Most scholarship money is awarded by the colleges directly. In many cases the student does not need to submit anything extra to be considered for merit based aid (need based aid is a separate procedure that requires filing a FAFSA form- see the Seniors page), though sometimes there is a special form, deadline, or other procedure. Many colleges have special deadlines for scholarship consideration that may be substantially earlier than the standard application deadline. Students should work as hard as possible in school, on SAT/ACT tests, and in activities to be the best possible candidate for merit based aid when considered by colleges.
Many clubs, corporations, and other organizations award scholarships as well. The district scholarship page contains a current list of some opportunities. Students interested in scholarships should also see our senior newsletter (above). It lists several websites that can be used for easy and productive scholarship searches. These are the steps for this process:
1. Use the district scholarship page and the websites listed on the senior newsletter (above) to identify scholarship programs that are a good match for you.
2. The list may be long. Identify the awards for which you want to apply. Perhaps you choose them based on their level of competitiveness, your likelihood of being a good candidate, or the application requirements.
3. Apply. Fill out the forms and write any applicable essays. The forms are usually self-explanatory, but if you run in to trouble, ask your counselor. If you need help with an essay, ask your English teacher and/or counselor for help.

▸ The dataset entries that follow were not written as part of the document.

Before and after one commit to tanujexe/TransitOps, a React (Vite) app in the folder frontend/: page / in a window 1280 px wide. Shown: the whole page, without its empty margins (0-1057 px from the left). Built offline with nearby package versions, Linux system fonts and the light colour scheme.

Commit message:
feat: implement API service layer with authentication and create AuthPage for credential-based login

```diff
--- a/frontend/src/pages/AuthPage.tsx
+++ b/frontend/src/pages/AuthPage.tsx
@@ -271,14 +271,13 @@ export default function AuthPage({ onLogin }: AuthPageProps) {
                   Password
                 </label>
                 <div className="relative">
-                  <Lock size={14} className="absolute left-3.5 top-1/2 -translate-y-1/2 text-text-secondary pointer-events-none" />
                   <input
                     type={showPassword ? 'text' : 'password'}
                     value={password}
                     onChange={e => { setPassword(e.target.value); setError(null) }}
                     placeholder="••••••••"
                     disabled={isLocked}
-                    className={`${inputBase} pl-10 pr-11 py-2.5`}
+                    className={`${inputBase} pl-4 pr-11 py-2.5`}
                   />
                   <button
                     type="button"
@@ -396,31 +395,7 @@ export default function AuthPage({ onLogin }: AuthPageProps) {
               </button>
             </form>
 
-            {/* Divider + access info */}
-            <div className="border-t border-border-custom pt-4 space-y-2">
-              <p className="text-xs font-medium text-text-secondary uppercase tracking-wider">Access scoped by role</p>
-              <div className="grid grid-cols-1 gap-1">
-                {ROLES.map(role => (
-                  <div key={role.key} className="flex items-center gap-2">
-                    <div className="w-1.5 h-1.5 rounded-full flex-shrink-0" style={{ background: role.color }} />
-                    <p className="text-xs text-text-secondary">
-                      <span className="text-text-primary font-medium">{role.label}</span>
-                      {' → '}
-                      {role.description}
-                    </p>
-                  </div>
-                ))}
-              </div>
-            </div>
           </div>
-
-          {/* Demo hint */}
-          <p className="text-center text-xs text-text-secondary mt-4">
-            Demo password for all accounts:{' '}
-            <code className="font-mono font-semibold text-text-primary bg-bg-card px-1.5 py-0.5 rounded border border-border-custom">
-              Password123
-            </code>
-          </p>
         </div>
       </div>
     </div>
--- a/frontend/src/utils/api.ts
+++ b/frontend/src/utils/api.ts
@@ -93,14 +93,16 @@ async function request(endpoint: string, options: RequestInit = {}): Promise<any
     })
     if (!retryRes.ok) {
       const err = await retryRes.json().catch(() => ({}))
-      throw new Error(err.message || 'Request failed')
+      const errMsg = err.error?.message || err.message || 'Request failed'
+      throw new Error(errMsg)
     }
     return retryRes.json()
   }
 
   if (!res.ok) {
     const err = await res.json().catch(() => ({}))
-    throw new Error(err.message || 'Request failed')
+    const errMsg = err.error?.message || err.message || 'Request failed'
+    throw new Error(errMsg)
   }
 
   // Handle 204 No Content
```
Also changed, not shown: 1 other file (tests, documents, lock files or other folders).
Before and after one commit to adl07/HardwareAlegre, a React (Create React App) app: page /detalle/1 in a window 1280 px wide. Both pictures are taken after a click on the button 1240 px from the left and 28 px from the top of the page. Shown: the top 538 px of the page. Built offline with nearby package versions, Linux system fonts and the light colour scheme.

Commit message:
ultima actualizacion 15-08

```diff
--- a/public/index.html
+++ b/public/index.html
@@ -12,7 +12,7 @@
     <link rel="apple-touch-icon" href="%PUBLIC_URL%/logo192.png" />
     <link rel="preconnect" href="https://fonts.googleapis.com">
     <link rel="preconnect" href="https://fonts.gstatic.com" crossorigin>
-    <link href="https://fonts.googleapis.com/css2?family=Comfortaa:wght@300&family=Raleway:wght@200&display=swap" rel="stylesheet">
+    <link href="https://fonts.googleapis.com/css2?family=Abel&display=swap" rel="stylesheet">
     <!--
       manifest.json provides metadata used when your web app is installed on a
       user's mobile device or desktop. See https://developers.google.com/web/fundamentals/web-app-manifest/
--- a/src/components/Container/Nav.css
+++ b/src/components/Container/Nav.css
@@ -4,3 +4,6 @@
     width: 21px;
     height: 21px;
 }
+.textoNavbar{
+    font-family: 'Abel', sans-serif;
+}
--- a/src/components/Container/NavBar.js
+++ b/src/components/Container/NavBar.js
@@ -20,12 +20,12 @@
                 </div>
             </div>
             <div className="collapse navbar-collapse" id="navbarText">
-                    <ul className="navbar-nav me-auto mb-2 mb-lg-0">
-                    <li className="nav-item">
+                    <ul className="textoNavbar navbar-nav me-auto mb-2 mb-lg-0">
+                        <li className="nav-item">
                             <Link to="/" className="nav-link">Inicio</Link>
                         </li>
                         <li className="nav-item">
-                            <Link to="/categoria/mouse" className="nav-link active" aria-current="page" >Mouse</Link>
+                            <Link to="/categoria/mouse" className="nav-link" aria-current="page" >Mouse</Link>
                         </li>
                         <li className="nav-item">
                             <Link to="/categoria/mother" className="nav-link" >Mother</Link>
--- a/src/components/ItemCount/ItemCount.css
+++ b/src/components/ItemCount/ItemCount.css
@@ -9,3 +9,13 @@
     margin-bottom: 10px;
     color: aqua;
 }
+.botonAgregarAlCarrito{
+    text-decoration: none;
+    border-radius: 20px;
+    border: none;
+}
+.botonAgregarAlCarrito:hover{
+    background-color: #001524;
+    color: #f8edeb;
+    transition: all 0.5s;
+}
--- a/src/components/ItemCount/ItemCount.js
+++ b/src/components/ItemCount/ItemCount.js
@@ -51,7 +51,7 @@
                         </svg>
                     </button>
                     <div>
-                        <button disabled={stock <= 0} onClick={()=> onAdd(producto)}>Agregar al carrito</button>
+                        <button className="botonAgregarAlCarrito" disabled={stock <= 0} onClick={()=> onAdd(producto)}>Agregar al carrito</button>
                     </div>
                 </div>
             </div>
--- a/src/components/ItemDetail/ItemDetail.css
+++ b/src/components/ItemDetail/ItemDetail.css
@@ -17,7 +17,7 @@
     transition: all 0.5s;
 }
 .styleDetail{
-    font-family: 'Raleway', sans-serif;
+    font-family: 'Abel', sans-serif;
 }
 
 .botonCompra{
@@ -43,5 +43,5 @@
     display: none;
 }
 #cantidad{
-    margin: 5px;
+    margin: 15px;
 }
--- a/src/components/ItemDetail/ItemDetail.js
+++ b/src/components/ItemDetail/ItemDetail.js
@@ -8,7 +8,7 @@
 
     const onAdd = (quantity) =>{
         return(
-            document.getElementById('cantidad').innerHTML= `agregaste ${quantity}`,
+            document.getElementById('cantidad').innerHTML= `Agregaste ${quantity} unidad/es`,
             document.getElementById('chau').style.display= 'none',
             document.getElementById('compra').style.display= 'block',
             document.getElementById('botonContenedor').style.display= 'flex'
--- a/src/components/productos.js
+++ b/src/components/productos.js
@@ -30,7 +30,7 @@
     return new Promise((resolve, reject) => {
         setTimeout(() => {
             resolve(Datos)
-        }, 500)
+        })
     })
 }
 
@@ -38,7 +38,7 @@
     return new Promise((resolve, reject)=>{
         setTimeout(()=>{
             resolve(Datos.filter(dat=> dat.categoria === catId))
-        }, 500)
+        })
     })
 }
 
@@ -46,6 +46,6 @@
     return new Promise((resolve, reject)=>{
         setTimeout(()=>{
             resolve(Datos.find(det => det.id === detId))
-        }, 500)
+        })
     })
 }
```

Students and parents are often seeking a secret to getting scholarships, but there really isn’t one. You make yourself a good candidate, use the resources provided to locate opportunities, apply, and hope for the best. If you develop questions while completing an application, the counselors can help. Beware of anyone asking for money to help you with scholarships. This is often the sign of a scam or of someone charging money for what you could do yourself for free.